April 8, 2014
While the March Bureau of Labor Statistics jobs report looks rosy to some, the underlying realities show that the economy still has a long way to go before the celebrating can begin. On Friday, the Labor Department announced that last month nonfarm payrolls rose a seasonally adjusted 192,000 and finally reached the 8.8 million replacement level for the jobs lost during the recession and the subsequent weak five-year recovery.
Still, Federal Reserve Bank Chairman Janet Yellen said that the economy and the job market are not “back to normal health.” Yellin cited various metrics to make her case. Long-term unemployment is a critical variable. More than 33 percent of the approximately 10.5 million officially unemployed Americans have been without a job for six months or longer. At the current job creation rate, more than 7.5 years will pass before unemployed Americans could expect to find jobs.
Prolonged unemployment creates another of Yellen’s concerns: the country’s low labor-force participation rate. Extended long-term unemployment, defined as those who have a part-time job or are looking for work, is 63.2 percent, near its lowest level in 35 years. The Washington, D.C.-based Economic Policy Institute’s Heidi Shierholz explains that the long-term unemployment crisis is not the fault of individual unemployed workers not putting enough effort into their job searches but the fundamental and sustained labor market weakness. In an earlier analysis, the EPI’s Douglas Hall wrote that in every state except North Dakota, not enough jobs have been created to replace those lost during the recession and to keep up with population growth.
In manufacturing where workers might expect to earn middle class salaries, 1,000 jobs were lost last month. On the other hand, a Los Angeles-based outdoor advertizing firm hired more sign-spinners, typically 16-to-25-year olds who start at $10 an hour. During the past year, average hourly earnings are up 2.1 percent, barely ahead of inflation. Overall average earnings dipped by 1 cent to $24.30 an hour while the average workweek increased by 0.2 hours to 34.5
None of these calculations however take into account the consequences of continued high immigration and its related population growth. With about 90,000 legal, work authorized immigrants entering the U.S. each month, the numbers of jobs that may be available to native-born Americans is potentially reduced. The flow of legal immigration continues unabated regardless of economic conditions
Using the household employment survey which breaks out immigrant and native-born employment versus the employers’ payroll survey which does not, foreign-born employment has increased by 2.3 million between January 2009 and March 2014.
Whether economists look at the recent labor data as the turning point in the extended road to recovery or as an indication that there’s still a long way to go, no one can logically argue that an increase in the labor pool would be anything but devastating to American workers.
Yet, the immigration reform bill that Congress defiantly insists against all reason on trying to push through would dramatically expand the labor market.

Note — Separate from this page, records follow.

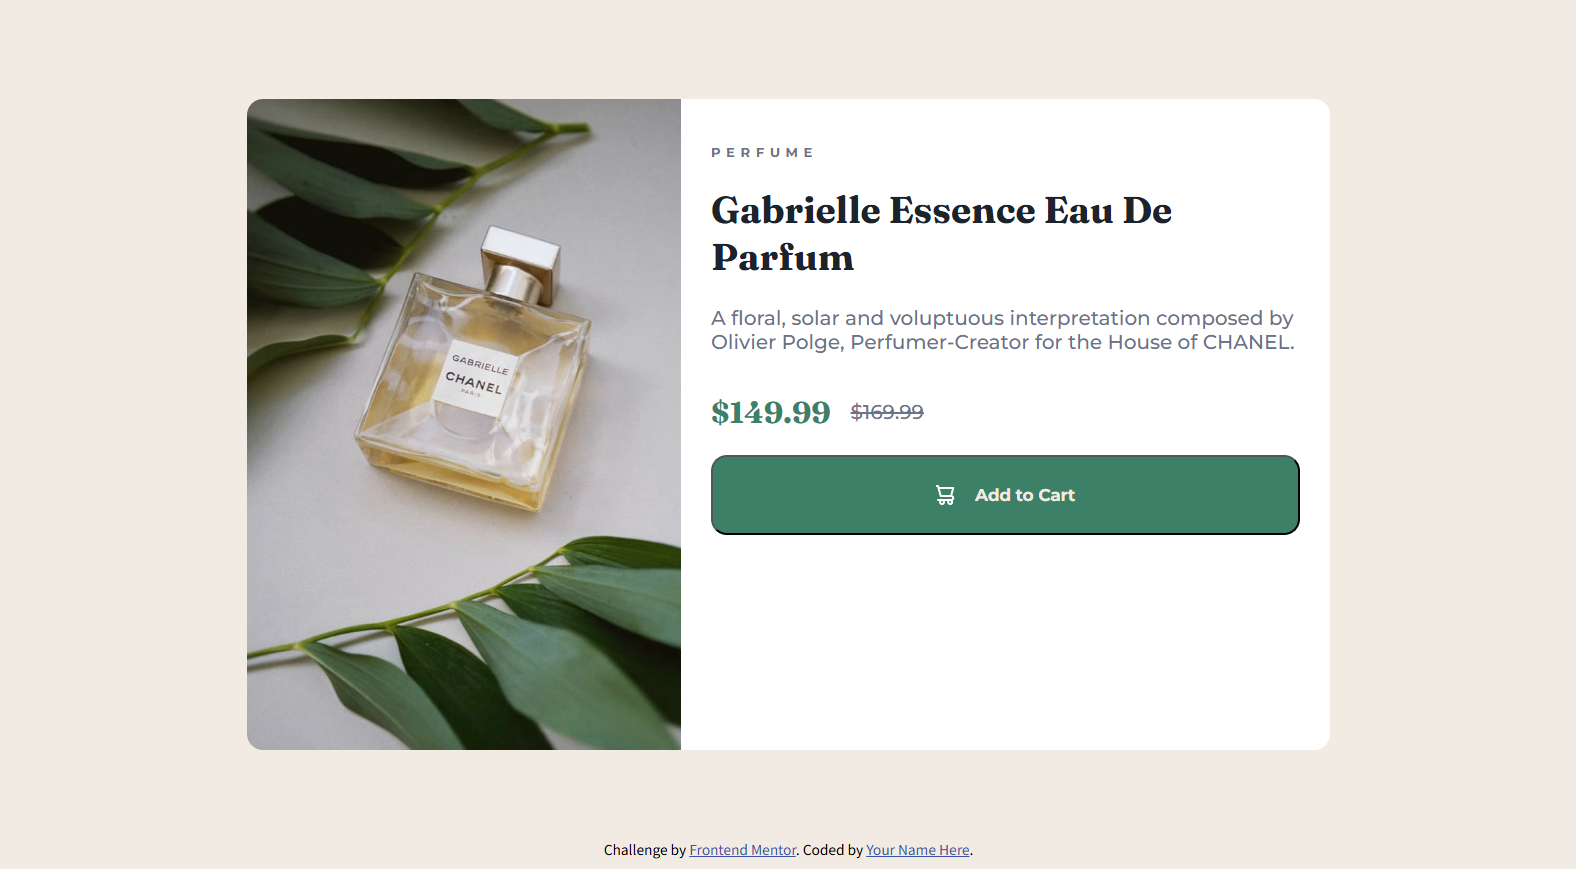
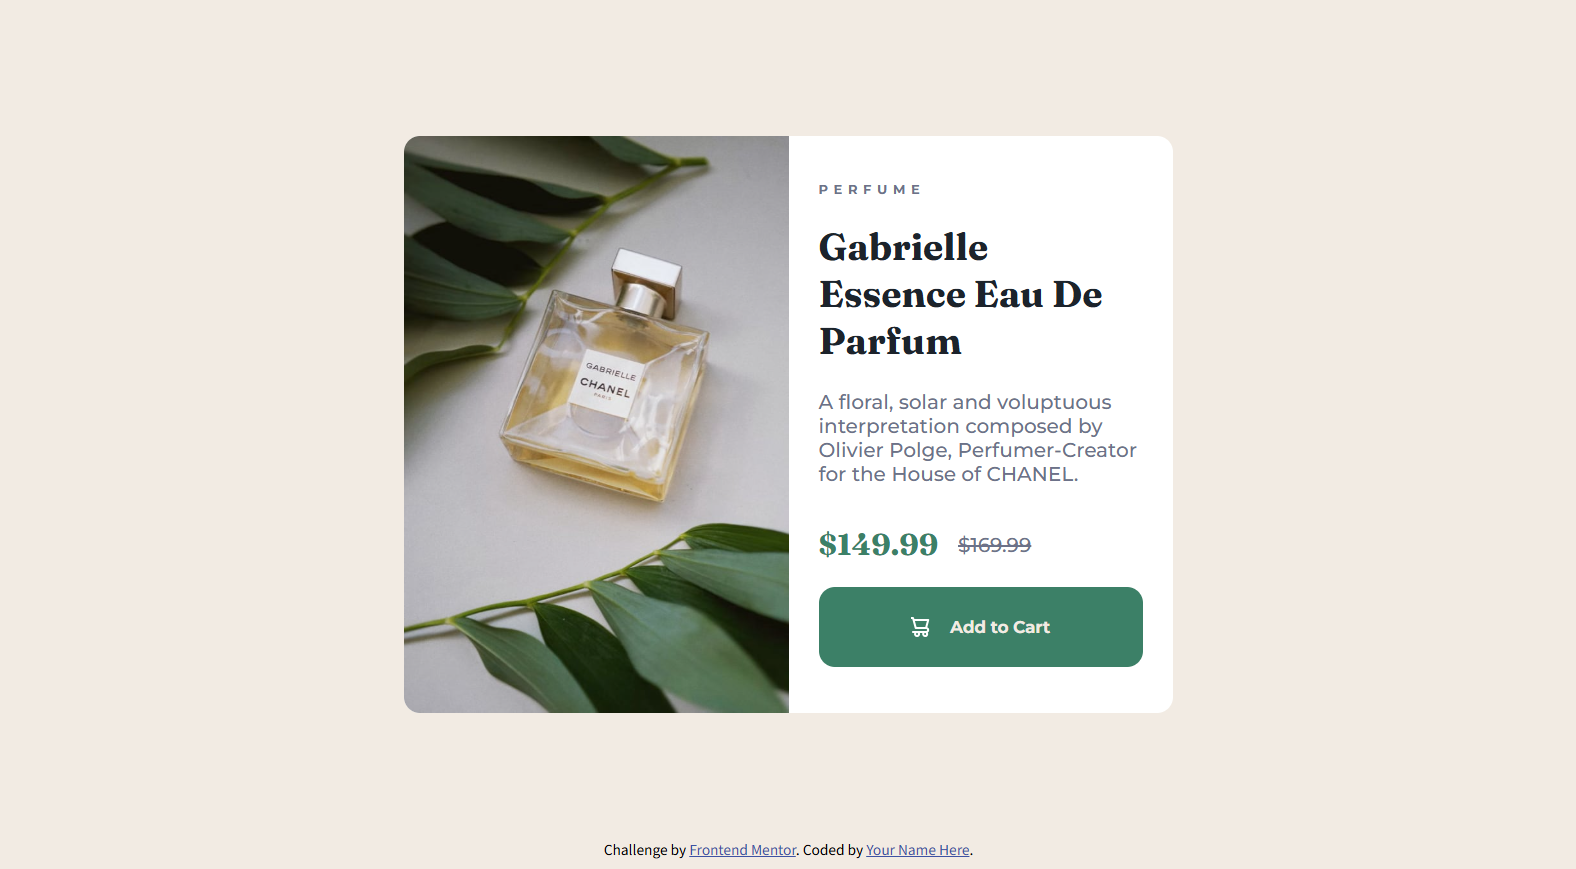
update css

diff --git a/style.css b/style.css
@@ -115,6 +115,8 @@ html, body {
             border-radius: 0.8rem;
             height: 4rem;
 
+            border-width: 0;
+
             cursor: pointer;
             
             transition: background-color 0.1s ease;
@@ -145,17 +147,24 @@ html, body {
 
 @media (min-width: 768px) {
     .container {
-        padding: 0 15vw;
+        padding: 0 25vw;
     }
 
     .card {
         flex-direction: row;
+        width: unset;
+        max-height: 75vh;
+
+        .image {
+            max-width: 50%;
+            object-fit: cover;
+            content: url('./images/image-product-desktop.jpg');
+        }
+
+        .content {
+            max-width: 50%;
+        }
     }
 
-    .image {
-        width: 50%;
-        max-height: 75vh;
-        object-fit: cover;
-        content: url('./images/image-product-desktop.jpg');
-    }
+
 }

diff --git a/index.html b/index.html
@@ -34,7 +34,7 @@
   </div>
   <div class="attribution">
     Challenge by <a href="https://www.frontendmentor.io?ref=challenge" target="_blank">Frontend Mentor</a>. 
-    Coded by <a href="https://github.com/LYGreen">Your Name Here</a>.
+    Coded by <a href="https://github.com/LYGreen">LYGreen</a>.
   </div>
 </body>
 </html>
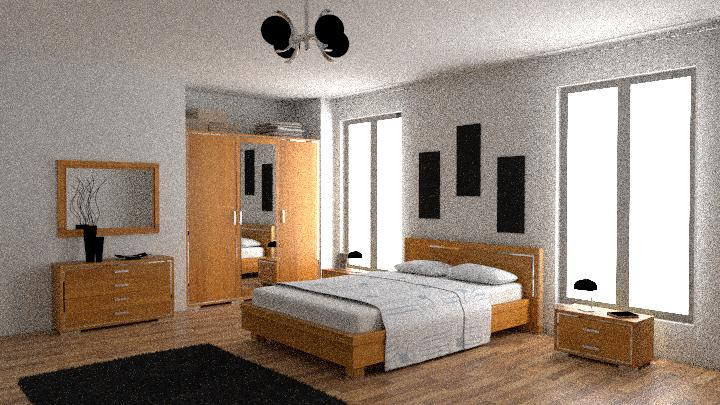
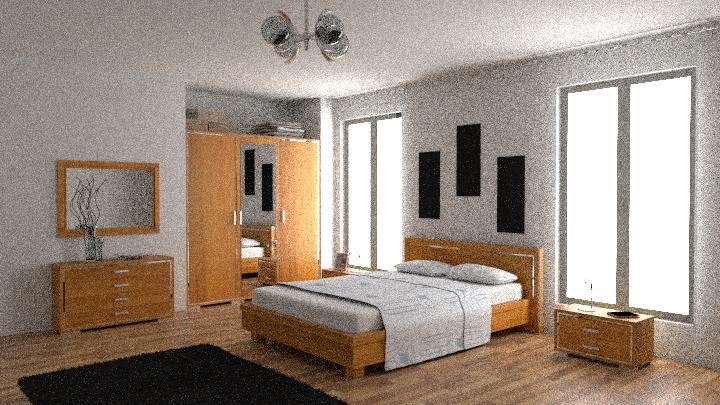
Added refraction

Changed region(s): [[0.0, 0.0, 1.0, 1.0]]

diff --git a/libs/yocto_pathtrace/yocto_pathtrace.cpp b/libs/yocto_pathtrace/yocto_pathtrace.cpp
@@ -461,6 +461,9 @@ static vec3f eval_bsdfcos(const material_point& material, const vec3f& normal,
         return eval_reflective(material.color, material.roughness, normal, outgoing, incoming);
       case material_type::transparent:
         return eval_transparent(material.color, material.ior, material.roughness, normal, outgoing, incoming);
+      case material_type::refractive:
+        return eval_refractive(material.color, material.ior, material.roughness,
+            normal, outgoing, incoming);
       case material_type::hair:
         return eval_hairbsdf(outgoing, incoming, material.hair);
       default: return zero3f;
@@ -477,6 +480,9 @@ static vec3f eval_delta(const material_point& material, const vec3f& normal,
       return eval_reflective(material.color, normal, outgoing, incoming);
     case material_type::transparent:
       return eval_transparent(material.color, material.ior, normal, outgoing, incoming);
+    case material_type::refractive:
+      return eval_refractive(
+          material.color, material.ior, normal, outgoing, incoming);
     case material_type::hair:
       return eval_hairbsdf(outgoing, incoming, material.hair);
     default: return zero3f;
@@ -499,6 +505,9 @@ static vec3f sample_bsdfcos(const material_point& material, const vec3f& normal,
     return sample_reflective(material.color, material.roughness, normal, outgoing, rn);
   case material_type::transparent:
     return sample_transparent(material.color, material.ior, material.roughness, normal, outgoing, rnl, rn);
+  case material_type::refractive:
+    return sample_refractive(material.color, material.ior, material.roughness,
+        normal, outgoing, rnl, rn);
   case material_type::hair:
     return sample_hair(material.hair, outgoing, rn, rnl, rl);
   default: return zero3f;
@@ -514,6 +523,9 @@ static vec3f sample_delta(const material_point& material, const vec3f& normal,
       return sample_reflective(material.color, normal, outgoing);
     case material_type::transparent:
       return sample_transparent(material.color, material.ior, normal, outgoing, rnl);
+    case material_type::refractive:
+      return sample_refractive(
+          material.color, material.ior, normal, outgoing, rnl);
     case material_type::hair:
       return sample_hair(material.hair, outgoing, rn, rnl, rl);
     default: return zero3f;
@@ -534,6 +546,9 @@ static float sample_bsdfcos_pdf(const material_point& material,
       return sample_reflective_pdf(material.color, material.roughness, normal, outgoing, incoming);
     case material_type::transparent:
       return sample_tranparent_pdf(material.color, material.ior, material.roughness, normal, outgoing, incoming);
+    case material_type::refractive:
+      return sample_refractive_pdf(material.color, material.ior,
+          material.roughness, normal, outgoing, incoming);
     case material_type::hair: 
       return sample_hair_pdf(material.hair, outgoing, incoming);
     default: 
@@ -550,6 +565,9 @@ static float sample_delta_pdf(const material_point& material,
       return sample_reflective_pdf(material.color, normal, outgoing, incoming);
     case material_type::transparent:
       return sample_tranparent_pdf(
+          material.color, material.ior, normal, outgoing, incoming);
+    case material_type::refractive:
+      return sample_refractive_pdf(
           material.color, material.ior, normal, outgoing, incoming);
     case material_type::hair:
       return sample_hair_pdf(material.hair, outgoing, incoming);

About 12 million illegal immigrants would be granted work authorization, immediately converting them from unemployable, because of their immigration status, to employable. And legal immigration, now running at about 1 million annually, would more than double within a decade.
Passing immigration reform at this delicate juncture in the U.S. struggle to get back to full employment would be an unforgivable affront to American workers and their families.
Joe Guzzardi is a Californians for Population Stabilization Senior Writing Fellow whose columns have been syndicated since 1987. Contact him at [email protected]